__Your assignment__
In the listing below, locate the lines that hold "groupFilter" and copy them.

-- Material provided follows --

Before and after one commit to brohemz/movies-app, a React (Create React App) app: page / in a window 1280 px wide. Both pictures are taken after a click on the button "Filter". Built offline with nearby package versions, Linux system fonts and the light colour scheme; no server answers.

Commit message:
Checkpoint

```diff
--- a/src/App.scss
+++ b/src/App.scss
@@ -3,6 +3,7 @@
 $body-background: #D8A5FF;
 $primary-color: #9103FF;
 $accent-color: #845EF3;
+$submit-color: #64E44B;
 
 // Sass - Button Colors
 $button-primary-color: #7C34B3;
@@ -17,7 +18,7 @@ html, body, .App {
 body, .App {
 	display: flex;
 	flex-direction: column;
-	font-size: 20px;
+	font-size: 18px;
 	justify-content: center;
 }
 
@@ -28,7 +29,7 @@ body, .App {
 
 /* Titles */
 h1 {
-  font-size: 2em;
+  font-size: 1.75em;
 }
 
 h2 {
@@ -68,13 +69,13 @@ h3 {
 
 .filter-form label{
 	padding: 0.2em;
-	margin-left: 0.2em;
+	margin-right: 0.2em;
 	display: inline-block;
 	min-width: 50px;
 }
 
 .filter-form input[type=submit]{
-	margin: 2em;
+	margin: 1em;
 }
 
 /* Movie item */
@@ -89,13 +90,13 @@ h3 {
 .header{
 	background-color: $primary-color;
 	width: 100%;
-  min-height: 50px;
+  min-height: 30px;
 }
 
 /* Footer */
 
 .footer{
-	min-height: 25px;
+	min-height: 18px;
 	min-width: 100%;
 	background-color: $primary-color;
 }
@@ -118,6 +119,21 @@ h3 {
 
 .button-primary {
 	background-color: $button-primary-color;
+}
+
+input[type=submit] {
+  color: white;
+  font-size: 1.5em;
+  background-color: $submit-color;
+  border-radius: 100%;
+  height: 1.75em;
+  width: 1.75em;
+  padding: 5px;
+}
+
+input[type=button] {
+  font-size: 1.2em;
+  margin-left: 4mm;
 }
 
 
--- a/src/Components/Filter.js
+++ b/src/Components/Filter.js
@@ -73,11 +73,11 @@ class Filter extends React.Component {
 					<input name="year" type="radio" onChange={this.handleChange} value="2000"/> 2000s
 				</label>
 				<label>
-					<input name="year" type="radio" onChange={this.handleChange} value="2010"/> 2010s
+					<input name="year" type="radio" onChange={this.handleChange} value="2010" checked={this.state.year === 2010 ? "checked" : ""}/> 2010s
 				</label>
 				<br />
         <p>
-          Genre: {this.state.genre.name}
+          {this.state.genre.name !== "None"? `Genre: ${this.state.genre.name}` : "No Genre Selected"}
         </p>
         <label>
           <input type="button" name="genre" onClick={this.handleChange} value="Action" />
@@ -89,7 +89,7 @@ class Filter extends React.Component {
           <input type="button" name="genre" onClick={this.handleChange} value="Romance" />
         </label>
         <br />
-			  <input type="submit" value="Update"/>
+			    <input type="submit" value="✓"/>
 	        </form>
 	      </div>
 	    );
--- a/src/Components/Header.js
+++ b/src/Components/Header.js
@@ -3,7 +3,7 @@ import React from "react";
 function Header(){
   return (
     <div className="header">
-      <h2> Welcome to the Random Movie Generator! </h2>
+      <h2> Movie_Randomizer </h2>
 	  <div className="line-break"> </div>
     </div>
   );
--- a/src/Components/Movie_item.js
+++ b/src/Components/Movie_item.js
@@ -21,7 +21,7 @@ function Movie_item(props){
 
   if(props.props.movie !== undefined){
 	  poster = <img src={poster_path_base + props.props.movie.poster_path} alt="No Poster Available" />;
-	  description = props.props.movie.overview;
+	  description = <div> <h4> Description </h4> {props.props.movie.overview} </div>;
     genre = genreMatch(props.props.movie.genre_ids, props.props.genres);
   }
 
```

-- Material provided concluded --
-- Material provided follows --

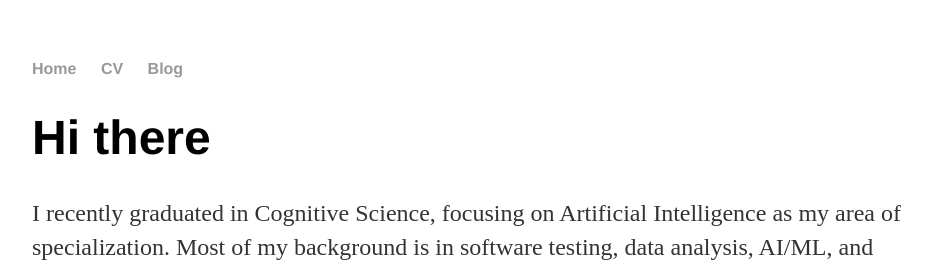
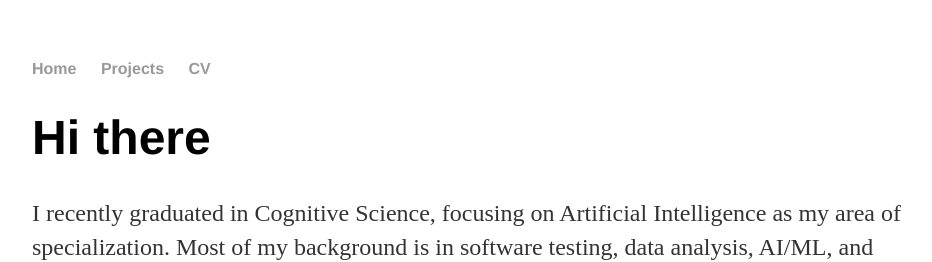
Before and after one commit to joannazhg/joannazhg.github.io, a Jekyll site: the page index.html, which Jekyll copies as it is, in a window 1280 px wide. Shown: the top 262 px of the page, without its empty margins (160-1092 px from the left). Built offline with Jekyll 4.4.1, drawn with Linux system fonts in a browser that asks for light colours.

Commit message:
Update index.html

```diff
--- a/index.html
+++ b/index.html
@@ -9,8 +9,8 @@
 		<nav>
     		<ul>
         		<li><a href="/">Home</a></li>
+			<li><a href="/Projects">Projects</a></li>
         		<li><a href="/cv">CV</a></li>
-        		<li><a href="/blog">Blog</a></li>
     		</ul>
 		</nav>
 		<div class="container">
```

-- Material provided concluded --
-- Material provided follows --

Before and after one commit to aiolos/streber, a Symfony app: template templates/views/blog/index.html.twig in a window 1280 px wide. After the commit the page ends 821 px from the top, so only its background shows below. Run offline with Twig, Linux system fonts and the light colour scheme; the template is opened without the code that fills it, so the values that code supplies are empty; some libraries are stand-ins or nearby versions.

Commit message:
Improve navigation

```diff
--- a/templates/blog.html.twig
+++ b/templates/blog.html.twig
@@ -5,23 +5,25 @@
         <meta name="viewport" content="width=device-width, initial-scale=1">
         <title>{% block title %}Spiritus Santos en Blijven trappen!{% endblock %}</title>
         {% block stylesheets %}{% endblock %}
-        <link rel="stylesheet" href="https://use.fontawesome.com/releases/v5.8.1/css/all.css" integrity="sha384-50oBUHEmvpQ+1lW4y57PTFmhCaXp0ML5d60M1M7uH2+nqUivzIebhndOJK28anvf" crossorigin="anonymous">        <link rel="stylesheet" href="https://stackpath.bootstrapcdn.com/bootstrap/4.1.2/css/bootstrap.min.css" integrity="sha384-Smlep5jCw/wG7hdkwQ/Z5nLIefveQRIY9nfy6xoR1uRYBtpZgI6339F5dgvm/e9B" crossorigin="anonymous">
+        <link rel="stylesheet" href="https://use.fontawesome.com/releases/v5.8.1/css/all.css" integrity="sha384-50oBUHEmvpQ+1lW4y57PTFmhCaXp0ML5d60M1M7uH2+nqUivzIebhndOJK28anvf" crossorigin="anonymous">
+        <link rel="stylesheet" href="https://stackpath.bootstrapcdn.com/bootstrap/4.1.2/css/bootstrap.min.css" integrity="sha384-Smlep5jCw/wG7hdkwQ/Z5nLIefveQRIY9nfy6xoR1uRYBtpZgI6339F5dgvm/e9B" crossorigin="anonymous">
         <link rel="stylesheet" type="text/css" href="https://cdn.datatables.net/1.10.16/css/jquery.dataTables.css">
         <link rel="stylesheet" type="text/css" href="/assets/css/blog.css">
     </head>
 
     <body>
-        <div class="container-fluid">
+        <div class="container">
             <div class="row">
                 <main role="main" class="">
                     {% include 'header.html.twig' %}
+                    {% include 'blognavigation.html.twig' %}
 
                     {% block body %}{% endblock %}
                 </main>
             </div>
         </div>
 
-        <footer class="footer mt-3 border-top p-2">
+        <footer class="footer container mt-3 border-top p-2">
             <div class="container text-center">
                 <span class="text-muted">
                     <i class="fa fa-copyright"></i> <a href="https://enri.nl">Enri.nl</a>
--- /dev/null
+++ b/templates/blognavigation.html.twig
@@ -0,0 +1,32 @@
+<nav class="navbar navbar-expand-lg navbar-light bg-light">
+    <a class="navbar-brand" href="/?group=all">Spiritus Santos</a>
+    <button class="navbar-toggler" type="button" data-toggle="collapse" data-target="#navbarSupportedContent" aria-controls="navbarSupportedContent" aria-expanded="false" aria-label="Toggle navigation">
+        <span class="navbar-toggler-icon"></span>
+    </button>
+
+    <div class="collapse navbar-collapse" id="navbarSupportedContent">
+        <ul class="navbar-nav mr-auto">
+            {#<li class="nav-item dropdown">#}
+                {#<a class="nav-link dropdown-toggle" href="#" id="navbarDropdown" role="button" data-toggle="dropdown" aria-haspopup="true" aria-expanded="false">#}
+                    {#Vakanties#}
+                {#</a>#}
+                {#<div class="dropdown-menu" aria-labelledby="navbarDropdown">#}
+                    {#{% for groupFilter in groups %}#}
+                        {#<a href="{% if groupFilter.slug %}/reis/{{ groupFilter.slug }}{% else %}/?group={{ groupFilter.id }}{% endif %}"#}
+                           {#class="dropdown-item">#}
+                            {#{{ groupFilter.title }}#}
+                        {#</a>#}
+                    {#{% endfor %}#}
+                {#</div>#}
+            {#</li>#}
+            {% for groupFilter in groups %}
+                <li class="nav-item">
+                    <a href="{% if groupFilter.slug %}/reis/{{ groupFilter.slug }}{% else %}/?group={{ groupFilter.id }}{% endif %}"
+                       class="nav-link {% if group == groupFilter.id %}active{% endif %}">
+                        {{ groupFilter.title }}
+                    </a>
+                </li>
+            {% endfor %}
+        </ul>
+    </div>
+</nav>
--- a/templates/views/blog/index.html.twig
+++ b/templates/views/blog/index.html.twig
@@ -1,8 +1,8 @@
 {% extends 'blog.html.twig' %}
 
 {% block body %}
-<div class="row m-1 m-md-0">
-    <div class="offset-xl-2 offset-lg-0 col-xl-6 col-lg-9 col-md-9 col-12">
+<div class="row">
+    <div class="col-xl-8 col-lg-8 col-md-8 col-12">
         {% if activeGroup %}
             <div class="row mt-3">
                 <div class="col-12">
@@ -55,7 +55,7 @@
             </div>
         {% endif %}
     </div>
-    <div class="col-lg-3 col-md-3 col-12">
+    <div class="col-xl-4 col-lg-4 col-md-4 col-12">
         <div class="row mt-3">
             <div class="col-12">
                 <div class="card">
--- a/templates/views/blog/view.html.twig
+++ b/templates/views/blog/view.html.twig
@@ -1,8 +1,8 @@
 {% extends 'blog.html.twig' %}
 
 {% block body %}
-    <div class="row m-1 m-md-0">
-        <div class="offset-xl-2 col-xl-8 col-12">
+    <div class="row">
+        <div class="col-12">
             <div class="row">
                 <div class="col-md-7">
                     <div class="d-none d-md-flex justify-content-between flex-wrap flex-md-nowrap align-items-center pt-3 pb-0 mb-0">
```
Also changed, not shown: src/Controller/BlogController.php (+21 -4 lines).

-- Material provided concluded --

__Solution to the problem__
+                    {#{% for groupFilter in groups %}#}
+                        {#<a href="{% if groupFilter.slug %}/reis/{{ groupFilter.slug }}{% else %}/?group={{ groupFilter.id }}{% endif %}"#}
+                            {#{{ groupFilter.title }}#}
+            {% for groupFilter in groups %}
+                    <a href="{% if groupFilter.slug %}/reis/{{ groupFilter.slug }}{% else %}/?group={{ groupFilter.id }}{% endif %}"
+                       class="nav-link {% if group == groupFilter.id %}active{% endif %}">
+                        {{ groupFilter.title }}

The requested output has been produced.